#### DIRECTIONS FOR THIS TASK:
Every entry that follows should be output exactly, and every image in it left out.

-------- RECORDED DATA --------

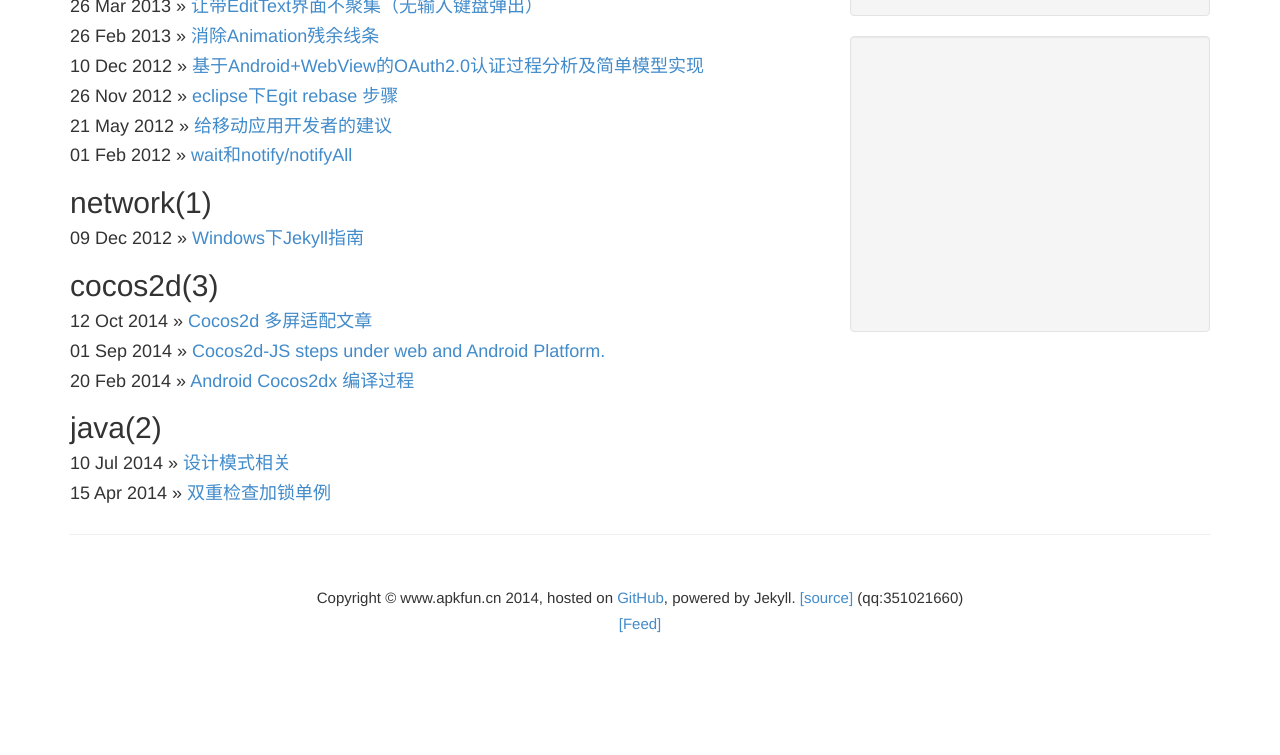
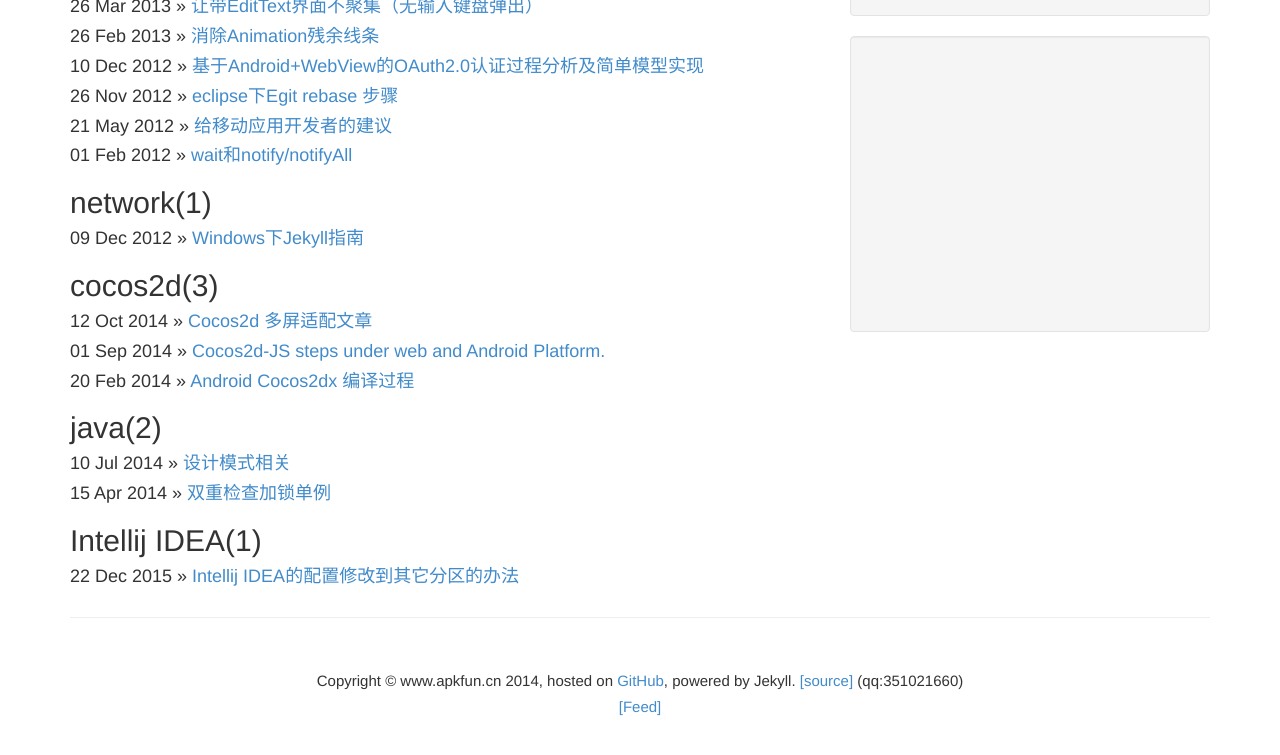
Before and after one commit to i502/i502.github.com, a Jekyll site: the page built from categories.md, in a window 1280 px wide and 900 px high, scrolled down 509 px, cut to the strip 120-875 px from the top of the window. Built offline with Jekyll 4.4.1, drawn with Linux system fonts in a browser that asks for light colours; Markdown is read by kramdown in place of the engine named in the settings; comment, search, counter and statistics services are not loaded; before the commit the page ends 1326 px from its top, so only the background shows below that.

Commit message:
intellij idea 配置

```diff
--- a/_posts/2015-12-22-Intellij-IDEA-setting.md
+++ b/_posts/2015-12-22-Intellij-IDEA-setting.md
@@ -1 +1,8 @@
-#Intellij IDEA的配置修改到其它分区的办法
+---
+layout: post
+category: "Intellij IDEA"
+title: "Intellij IDEA的配置修改到其它分区的办法"
+tags: ["Intellij IDEA"]
+---
+
+daf
```
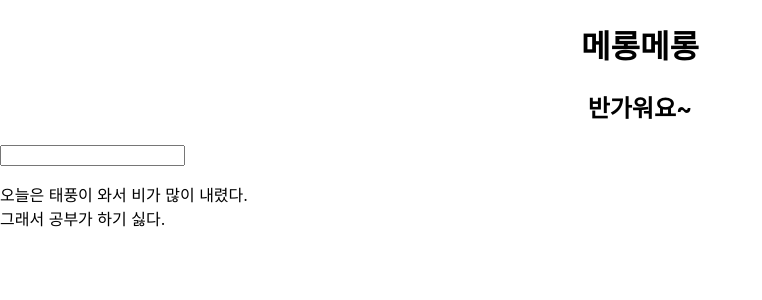
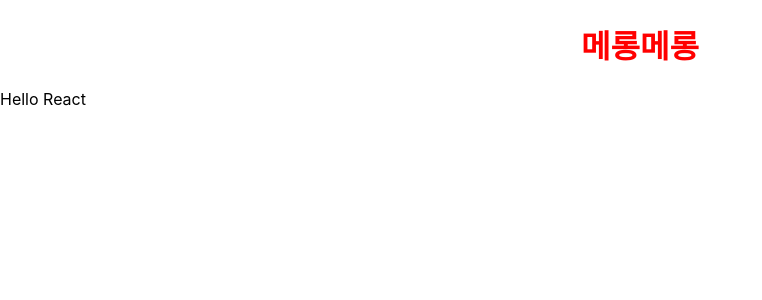
Before and after one commit to xodyd12/react-study, a React (Create React App) app: page / in a window 1280 px wide. Shown: the top 300 px of the page, without its empty margins (0-762 px from the left). Built offline with nearby package versions, Linux system fonts and the light colour scheme.

Commit message:
jsx 기초 학습2

```diff
--- a/src/App.css
+++ b/src/App.css
@@ -36,3 +36,6 @@
     transform: rotate(360deg);
   }
 }
+h1 {
+  color: red;
+}
--- a/src/App.js
+++ b/src/App.js
@@ -1,24 +1,16 @@
 import React from 'react';
 import './App.css';
+import AppItem from './AppItem';
+import Noname from './Noname';
+import Hello from './Hello';
 
 function App() {
-
-  // const $h2 = React.createElement('h2', null, '반가워요~~');
-  const $h2 = <h2>반가워요~</h2>;
-
+  const $h2 = React.createElement('h2', null, '반가방가~~');
   return (
     <>
-      <div className="App">
-        <h1>메롱메롱</h1>
-        { $h2 }
-      </div>
-      <div className='noname'>
-        <input type='text' />
-        <p>
-          오늘은 태풍이 와서 비가 많이 내렸다. <br />
-          그래서 공부가 하기 싫다.
-        </p>
-      </div>
+      <AppItem />
+      <Noname />
+      <Hello />
     </>
   );
 }
--- /dev/null
+++ b/src/AppItem.js
@@ -0,0 +1,13 @@
+import React from "react";
+
+ class AppItem extends React.Component {
+    render(){
+        return (
+            <div className="App">
+            <h1>메롱메롱</h1>
+          </div>
+        );
+    }
+}
+
+export default AppItem;
--- /dev/null
+++ b/src/Hello.js
@@ -0,0 +1,9 @@
+//rafce
+
+import React from 'react';
+
+const Hello = () => {
+  return <div>Hello React</div>;
+};
+
+export default Hello;
--- /dev/null
+++ b/src/Noname.js
@@ -0,0 +1,17 @@
+import React from "react";
+
+
+const Noname = () => {
+function Noname(){
+    return (
+        <div className='noname'>
+        <input type='text' />
+        <p>
+          오늘은 태풍이 와서 비가 많이 내렸다. <br />
+          그래서 공부가 하기 싫다.
+        </p>
+      </div>
+    );
+}
+}
+export default Noname;
```
Also changed, not shown: src/index.css (line endings or trailing spaces).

--------

#### SOLUTION TO THIS PROBLEM:
Before and after one commit to i502/i502.github.com, a Jekyll site: the page built from categories.md, in a window 1280 px wide and 900 px high, scrolled down 509 px, cut to the strip 120-875 px from the top of the window. Built offline with Jekyll 4.4.1, drawn with Linux system fonts in a browser that asks for light colours; Markdown is read by kramdown in place of the engine named in the settings; comment, search, counter and statistics services are not loaded; before the commit the page ends 1326 px from its top, so only the background shows below that.

Commit message:
intellij idea 配置

```diff
--- a/_posts/2015-12-22-Intellij-IDEA-setting.md
+++ b/_posts/2015-12-22-Intellij-IDEA-setting.md
@@ -1 +1,8 @@
-#Intellij IDEA的配置修改到其它分区的办法
+---
+layout: post
+category: "Intellij IDEA"
+title: "Intellij IDEA的配置修改到其它分区的办法"
+tags: ["Intellij IDEA"]
+---
+
+daf
```
Before and after one commit to xodyd12/react-study, a React (Create React App) app: page / in a window 1280 px wide. Shown: the top 300 px of the page, without its empty margins (0-762 px from the left). Built offline with nearby package versions, Linux system fonts and the light colour scheme.

Commit message:
jsx 기초 학습2

```diff
--- a/src/App.css
+++ b/src/App.css
@@ -36,3 +36,6 @@
     transform: rotate(360deg);
   }
 }
+h1 {
+  color: red;
+}
--- a/src/App.js
+++ b/src/App.js
@@ -1,24 +1,16 @@
 import React from 'react';
 import './App.css';
+import AppItem from './AppItem';
+import Noname from './Noname';
+import Hello from './Hello';
 
 function App() {
-
-  // const $h2 = React.createElement('h2', null, '반가워요~~');
-  const $h2 = <h2>반가워요~</h2>;
-
+  const $h2 = React.createElement('h2', null, '반가방가~~');
   return (
     <>
-      <div className="App">
-        <h1>메롱메롱</h1>
-        { $h2 }
-      </div>
-      <div className='noname'>
-        <input type='text' />
-        <p>
-          오늘은 태풍이 와서 비가 많이 내렸다. <br />
-          그래서 공부가 하기 싫다.
-        </p>
-      </div>
+      <AppItem />
+      <Noname />
+      <Hello />
     </>
   );
 }
--- /dev/null
+++ b/src/AppItem.js
@@ -0,0 +1,13 @@
+import React from "react";
+
+ class AppItem extends React.Component {
+    render(){
+        return (
+            <div className="App">
+            <h1>메롱메롱</h1>
+          </div>
+        );
+    }
+}
+
+export default AppItem;
--- /dev/null
+++ b/src/Hello.js
@@ -0,0 +1,9 @@
+//rafce
+
+import React from 'react';
+
+const Hello = () => {
+  return <div>Hello React</div>;
+};
+
+export default Hello;
--- /dev/null
+++ b/src/Noname.js
@@ -0,0 +1,17 @@
+import React from "react";
+
+
+const Noname = () => {
+function Noname(){
+    return (
+        <div className='noname'>
+        <input type='text' />
+        <p>
+          오늘은 태풍이 와서 비가 많이 내렸다. <br />
+          그래서 공부가 하기 싫다.
+        </p>
+      </div>
+    );
+}
+}
+export default Noname;
```
Also changed, not shown: src/index.css (line endings or trailing spaces).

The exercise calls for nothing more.